:: TASK OBJECTIVE ::
Reproduce exactly the lines that run from the start of the records below to the line with "Co-Authored-By: Claude Opus 5.5", inclusive.

** Opening ENTRIES PROVIDED block **

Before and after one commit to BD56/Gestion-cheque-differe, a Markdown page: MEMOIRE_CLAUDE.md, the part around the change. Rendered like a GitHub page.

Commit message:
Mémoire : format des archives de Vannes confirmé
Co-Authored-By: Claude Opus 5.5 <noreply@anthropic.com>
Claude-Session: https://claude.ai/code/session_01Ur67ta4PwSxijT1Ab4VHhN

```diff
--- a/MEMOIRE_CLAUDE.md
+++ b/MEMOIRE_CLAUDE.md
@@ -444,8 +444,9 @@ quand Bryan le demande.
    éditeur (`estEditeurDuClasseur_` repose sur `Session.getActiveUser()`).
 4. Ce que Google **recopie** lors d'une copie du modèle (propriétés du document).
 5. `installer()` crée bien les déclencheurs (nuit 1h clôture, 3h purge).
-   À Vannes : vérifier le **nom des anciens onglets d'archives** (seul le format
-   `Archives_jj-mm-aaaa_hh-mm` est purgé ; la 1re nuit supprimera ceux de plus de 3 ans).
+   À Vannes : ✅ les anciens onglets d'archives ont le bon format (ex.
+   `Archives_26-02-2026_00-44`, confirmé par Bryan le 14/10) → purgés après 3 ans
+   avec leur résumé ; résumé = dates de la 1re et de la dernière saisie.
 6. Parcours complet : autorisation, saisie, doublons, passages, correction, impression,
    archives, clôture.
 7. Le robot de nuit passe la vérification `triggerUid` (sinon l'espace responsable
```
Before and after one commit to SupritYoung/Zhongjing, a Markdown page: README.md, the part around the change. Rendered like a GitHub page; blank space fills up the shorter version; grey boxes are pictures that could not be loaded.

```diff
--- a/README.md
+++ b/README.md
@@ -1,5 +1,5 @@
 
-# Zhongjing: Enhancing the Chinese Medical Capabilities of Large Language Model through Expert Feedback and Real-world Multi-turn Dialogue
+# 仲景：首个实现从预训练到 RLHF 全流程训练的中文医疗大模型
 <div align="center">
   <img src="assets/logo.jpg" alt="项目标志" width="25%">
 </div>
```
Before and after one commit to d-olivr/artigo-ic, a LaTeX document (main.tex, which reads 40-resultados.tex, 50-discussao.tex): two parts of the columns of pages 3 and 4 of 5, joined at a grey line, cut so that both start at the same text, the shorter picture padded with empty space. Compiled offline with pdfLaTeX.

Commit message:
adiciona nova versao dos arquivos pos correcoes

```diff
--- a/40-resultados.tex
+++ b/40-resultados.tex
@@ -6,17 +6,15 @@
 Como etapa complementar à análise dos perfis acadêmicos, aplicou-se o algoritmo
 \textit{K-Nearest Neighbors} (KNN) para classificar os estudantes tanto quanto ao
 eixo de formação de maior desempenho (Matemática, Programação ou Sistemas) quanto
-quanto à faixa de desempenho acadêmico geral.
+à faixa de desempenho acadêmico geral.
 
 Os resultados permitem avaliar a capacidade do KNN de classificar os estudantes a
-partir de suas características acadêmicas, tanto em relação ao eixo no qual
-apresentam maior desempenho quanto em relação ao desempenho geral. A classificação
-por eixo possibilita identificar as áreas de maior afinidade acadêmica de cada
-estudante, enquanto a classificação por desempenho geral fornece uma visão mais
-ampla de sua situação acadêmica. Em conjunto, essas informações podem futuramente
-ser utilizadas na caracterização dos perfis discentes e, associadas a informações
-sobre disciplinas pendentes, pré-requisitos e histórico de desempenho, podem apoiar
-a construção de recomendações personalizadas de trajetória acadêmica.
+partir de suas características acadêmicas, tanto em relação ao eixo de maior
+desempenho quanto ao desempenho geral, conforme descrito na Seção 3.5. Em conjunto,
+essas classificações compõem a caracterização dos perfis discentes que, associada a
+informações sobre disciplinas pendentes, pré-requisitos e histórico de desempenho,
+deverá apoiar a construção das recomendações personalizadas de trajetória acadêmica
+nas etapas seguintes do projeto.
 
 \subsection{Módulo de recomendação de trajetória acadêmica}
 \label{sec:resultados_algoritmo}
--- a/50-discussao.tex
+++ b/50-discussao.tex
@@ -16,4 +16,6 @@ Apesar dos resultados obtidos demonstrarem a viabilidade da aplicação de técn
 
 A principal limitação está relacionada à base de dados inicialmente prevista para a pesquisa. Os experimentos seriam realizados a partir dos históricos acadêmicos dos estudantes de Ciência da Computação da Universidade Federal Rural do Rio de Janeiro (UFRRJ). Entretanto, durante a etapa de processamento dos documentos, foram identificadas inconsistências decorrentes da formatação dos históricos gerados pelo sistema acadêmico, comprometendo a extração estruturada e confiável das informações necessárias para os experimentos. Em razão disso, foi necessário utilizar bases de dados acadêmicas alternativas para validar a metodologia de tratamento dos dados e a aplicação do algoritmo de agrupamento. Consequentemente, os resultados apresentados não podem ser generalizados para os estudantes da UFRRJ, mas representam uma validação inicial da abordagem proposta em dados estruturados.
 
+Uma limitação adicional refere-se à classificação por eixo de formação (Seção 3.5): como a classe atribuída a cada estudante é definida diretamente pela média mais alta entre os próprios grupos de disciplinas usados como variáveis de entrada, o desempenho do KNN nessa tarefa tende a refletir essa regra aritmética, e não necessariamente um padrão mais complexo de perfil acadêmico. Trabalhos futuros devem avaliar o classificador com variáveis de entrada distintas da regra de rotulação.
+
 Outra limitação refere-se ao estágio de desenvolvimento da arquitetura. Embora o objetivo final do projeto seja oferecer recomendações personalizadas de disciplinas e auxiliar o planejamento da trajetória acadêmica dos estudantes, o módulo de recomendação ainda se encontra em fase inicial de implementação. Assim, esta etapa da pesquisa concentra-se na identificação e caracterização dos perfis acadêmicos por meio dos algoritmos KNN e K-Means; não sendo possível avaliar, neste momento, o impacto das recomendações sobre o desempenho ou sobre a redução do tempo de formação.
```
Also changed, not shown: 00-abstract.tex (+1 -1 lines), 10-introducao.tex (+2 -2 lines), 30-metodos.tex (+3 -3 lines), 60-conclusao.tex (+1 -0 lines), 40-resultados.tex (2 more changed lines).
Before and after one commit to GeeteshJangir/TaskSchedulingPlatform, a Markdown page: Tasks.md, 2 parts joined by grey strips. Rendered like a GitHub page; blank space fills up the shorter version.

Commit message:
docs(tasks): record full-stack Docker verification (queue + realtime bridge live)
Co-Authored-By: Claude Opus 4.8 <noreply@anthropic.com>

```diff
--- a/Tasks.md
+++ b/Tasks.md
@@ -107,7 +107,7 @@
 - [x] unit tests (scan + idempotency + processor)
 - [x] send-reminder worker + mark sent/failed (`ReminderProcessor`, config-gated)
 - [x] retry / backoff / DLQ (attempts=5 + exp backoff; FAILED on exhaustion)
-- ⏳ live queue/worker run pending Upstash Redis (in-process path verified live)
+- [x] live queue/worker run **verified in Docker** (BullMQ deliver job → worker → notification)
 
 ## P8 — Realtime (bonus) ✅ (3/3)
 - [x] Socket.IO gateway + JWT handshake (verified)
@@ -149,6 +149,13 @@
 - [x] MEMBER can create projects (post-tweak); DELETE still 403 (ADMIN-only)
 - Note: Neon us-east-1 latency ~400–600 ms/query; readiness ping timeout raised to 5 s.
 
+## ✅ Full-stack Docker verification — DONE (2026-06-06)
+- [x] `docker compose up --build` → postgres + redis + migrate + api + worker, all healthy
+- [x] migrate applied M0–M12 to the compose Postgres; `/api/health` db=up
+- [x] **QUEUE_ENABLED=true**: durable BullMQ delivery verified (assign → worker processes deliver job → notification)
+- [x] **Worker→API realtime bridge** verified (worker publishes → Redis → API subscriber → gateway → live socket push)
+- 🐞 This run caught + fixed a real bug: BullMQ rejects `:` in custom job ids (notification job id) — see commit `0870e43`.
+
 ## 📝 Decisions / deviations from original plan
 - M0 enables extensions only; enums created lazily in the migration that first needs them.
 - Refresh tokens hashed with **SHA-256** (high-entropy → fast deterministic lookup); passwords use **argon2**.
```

** Closing ENTRIES PROVIDED block **

:: WRITTEN ANSWER ::
Before and after one commit to BD56/Gestion-cheque-differe, a Markdown page: MEMOIRE_CLAUDE.md, the part around the change. Rendered like a GitHub page.

Commit message:
Mémoire : format des archives de Vannes confirmé
Co-Authored-By: Claude Opus 5.5 <noreply@anthropic.com>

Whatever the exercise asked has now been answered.